CaedenV

Splendid
[citation][nom]witcherx[/nom]where no man has gone before![/citation]
and no man has gone yet!

I wonder how many years it will be before we can build a ship that will pass Voyager.
 

wysir

Honorable
Aug 9, 2012
169
0
10,690
2
[citation][nom]CaedenV[/nom]and no man has gone yet!I wonder how many years it will be before we can build a ship that will pass Voyager.[/citation]

..and coming up on the left you will see Voyager 1. Voyager 1 was the biggest feat for mandkind's journey into outerspace, right behind Apollo 13 putting the first man on the moon.
 

madjimms

Distinguished
Mar 7, 2011
448
0
18,780
0
See people, Nuclear energy is perfectly safe when used properly. Nearly all long range spacecraft have very small nuclear devices powering them (in combination with solar)
 

madjimms

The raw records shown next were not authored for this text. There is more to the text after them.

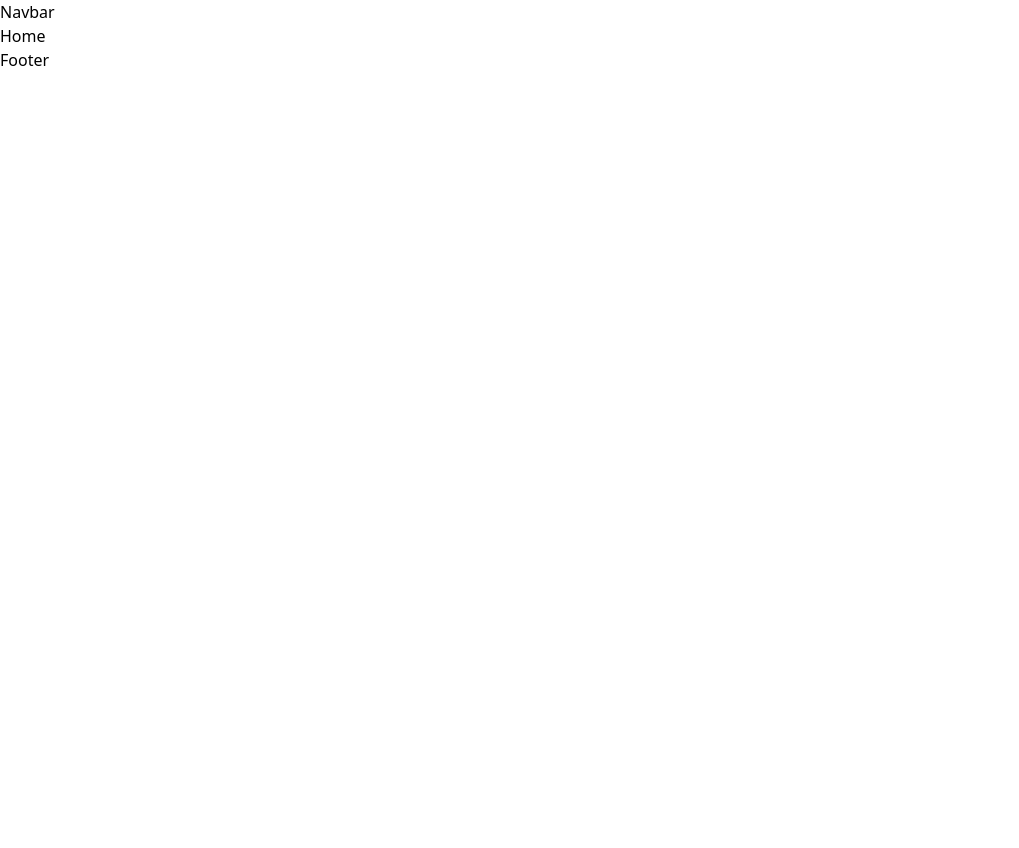
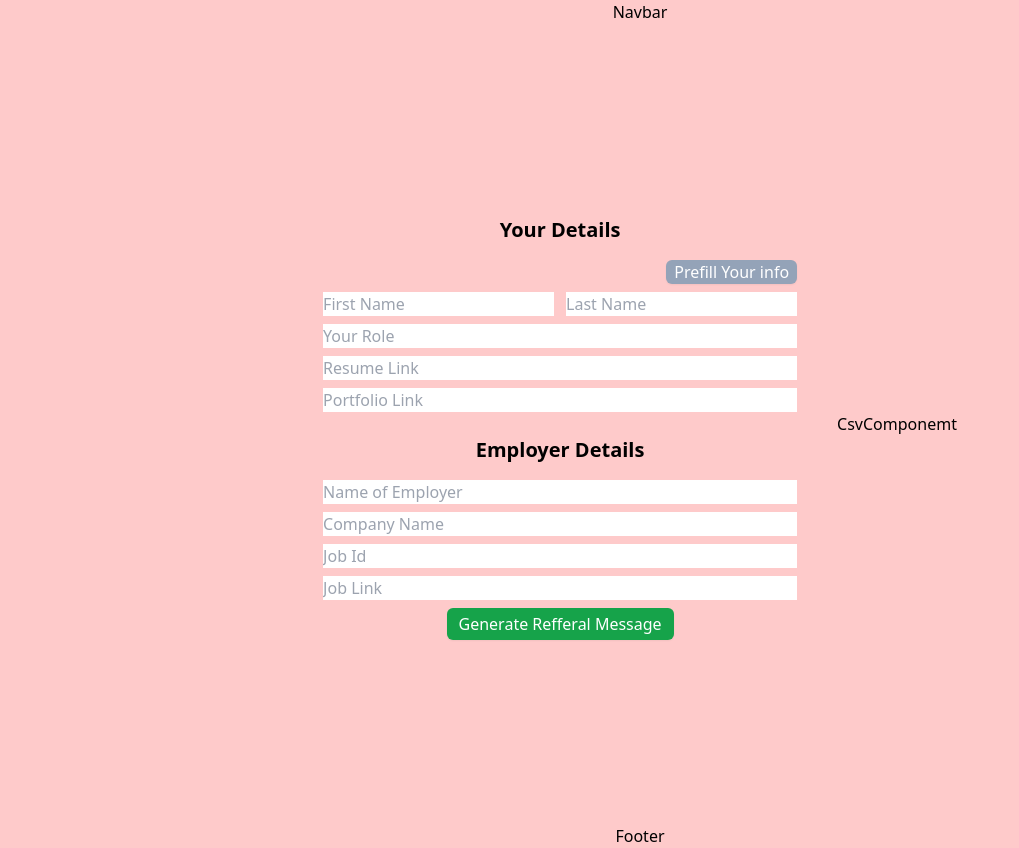
Before and after one commit to Omkar-Jawalkar/refferal-msg-generator, a React (Vite) app: page / in a window 1280 px wide. Shown: the whole page, without its empty margins (0-1019 px from the left). Before the commit the page ends 800 px from the top, so only its background shows below. Built offline with nearby package versions, Linux system fonts and the light colour scheme.

Commit message:
Layout done

```diff
--- a/src/App.jsx
+++ b/src/App.jsx
@@ -5,7 +5,7 @@ import Footer from "./components/footer/Footer";
 
 const App = () => {
     return (
-        <div>
+        <div className="flex bg-red-200 justify-center flex-col items-center">
             <Navbar />
             <RouterProvider router={router} />
             <Footer />
--- /dev/null
+++ b/src/components/csv-component/CsvComponemt.jsx
@@ -0,0 +1,5 @@
+const CsvComponemt = () => {
+    return <div className="flex-1">CsvComponemt</div>;
+};
+
+export default CsvComponemt;
--- /dev/null
+++ b/src/components/form-component/EmployerDetails.jsx
@@ -0,0 +1,21 @@
+const EmployerDetails = () => {
+    return (
+        <div className=" flex flex-col    w-full gap-2 justify-center items-center">
+            <h1 className=" text-xl my-2 font-bold">Employer Details</h1>
+            <input
+                type="text"
+                className="w-full"
+                placeholder="Name of Employer"
+            />
+            <input type="text" className="w-full" placeholder="Company Name" />
+            <input type="text" className="w-full" placeholder="Job Id" />
+            <input type="text" className="w-full" placeholder="Job Link" />
+
+            <button className=" rounded-md shadow-sm py-1 bg-green-600 px-3 text-white ">
+                Generate Refferal Message
+            </button>
+        </div>
+    );
+};
+
+export default EmployerDetails;
--- /dev/null
+++ b/src/components/form-component/FormComponent.jsx
@@ -0,0 +1,13 @@
+import EmployerDetails from "./EmployerDetails";
+import YourDetails from "./YourDetails";
+
+const FormComponent = () => {
+    return (
+        <div className=" flex gap-4 min-w-[50%]  flex-col justify-center items-center ">
+            <YourDetails />
+            <EmployerDetails />
+        </div>
+    );
+};
+
+export default FormComponent;
--- /dev/null
+++ b/src/components/form-component/YourDetails.jsx
@@ -0,0 +1,42 @@
+import { useState } from "react";
+
+const YourDetails = () => {
+    const [firstName, setFirstName] = useState("");
+    const [lastName, setLastName] = useState("");
+
+    return (
+        <div className="flex gap-2   flex-1 flex-col justify-center items-center w-full">
+            <h1 className=" text-xl my-2 font-bold">Your Details</h1>
+            <div className=" w-full text-right">
+                <button className=" text-white px-2  rounded-md  shadow-sm bg-slate-400">
+                    Prefill Your info
+                </button>
+            </div>
+            <div className="flex gap-3">
+                <input
+                    value={firstName}
+                    onChange={(e) => {
+                        setFirstName(e.target.value);
+                    }}
+                    placeholder="First Name"
+                />
+                <input
+                    value={lastName}
+                    onChange={(e) => {
+                        setLastName(e.target.value);
+                    }}
+                    placeholder="Last Name"
+                />
+            </div>
+            <input type="text" placeholder="Your Role " className="w-full" />
+            <input type="text" placeholder="Resume Link" className="w-full" />
+            <input
+                type="text"
+                placeholder="Portfolio Link"
+                className="w-full"
+            />
+        </div>
+    );
+};
+
+export default YourDetails;
--- /dev/null
+++ b/src/data/refferalData.jsx
@@ -0,0 +1,6 @@
+
+// export const data = [
+//     {
+
+//     }
+// ]
--- a/src/pages/home/Home.jsx
+++ b/src/pages/home/Home.jsx
@@ -1,5 +1,13 @@
+import CsvComponemt from "../../components/csv-component/CsvComponemt";
+import FormComponent from "../../components/form-component/FormComponent";
+
 const Home = () => {
-    return <div>Home</div>;
+    return (
+        <div className="flex gap-10 h-screen justify-evenly items-center">
+            <FormComponent />
+            <CsvComponemt />
+        </div>
+    );
 };
 
 export default Home;
```
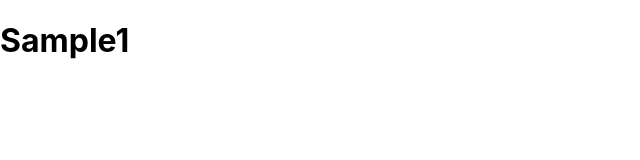
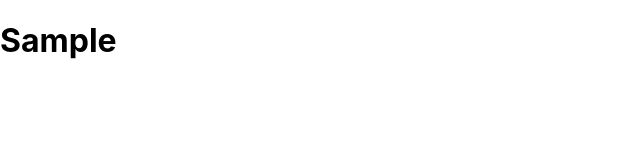
Before and after one commit to Misha434/chat_chotto_apl, a React (Create React App) app: page /sample1 in a window 1280 px wide. Shown: the top 160 px of the page, without its empty margins (0-640 px from the left). Built offline with nearby package versions, Linux system fonts and the light colour scheme.

Commit message:
trial commit

```diff
--- a/src/App.css
+++ b/src/App.css
@@ -1,7 +1,8 @@
-/* .App {
+.App {
   text-align: center;
 }
 
+/*
 .App-logo {
   height: 40vmin;
   pointer-events: none;
--- a/src/components/Sample1.tsx
+++ b/src/components/Sample1.tsx
@@ -1,7 +1,7 @@
 import React from "react";
 
 const Sample1: React.FC = () => {
-  return <h1>Sample1</h1>;
+  return <h1>Sample</h1>;
 };
 
 export default Sample1;
```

Distinguished
Mar 7, 2011
448
0
18,780
0
[citation][nom]win7guru[/nom]I bet this spacecraft was 100% american made. Sad they get parts from china now.[/citation]
This kind of thinking is why America is failing in the world.
 

kristi_metal

Honorable
Jun 18, 2012
40
0
10,540
1
Can't believe they built such a solid equipment, with electronical devices that still work after all those years, and they work in unfavorable conditions, in space where there is a lot of radiation.
 

TechnoD

Honorable
Jun 25, 2012
293
0
10,810
20
"I wonder how many years it will be before we can build a ship that will pass Voyager."
- CaedenV

Well, the ship will need to be capable of Warp 9.95.

(star trek joke)
 

Camikazi

Distinguished
Jul 20, 2008
1,405
1
19,315
5
[citation][nom]technoD[/nom]"I wonder how many years it will be before we can build a ship that will pass Voyager."- CaedenVWell, the ship will need to be capable of Warp 9.95.(star trek joke)[/citation]
Voyager has a max of 9.975 so 9.95 would never catch it :)
 
Status
Not open for further replies.

ASK THE COMMUNITY

TRENDING THREADS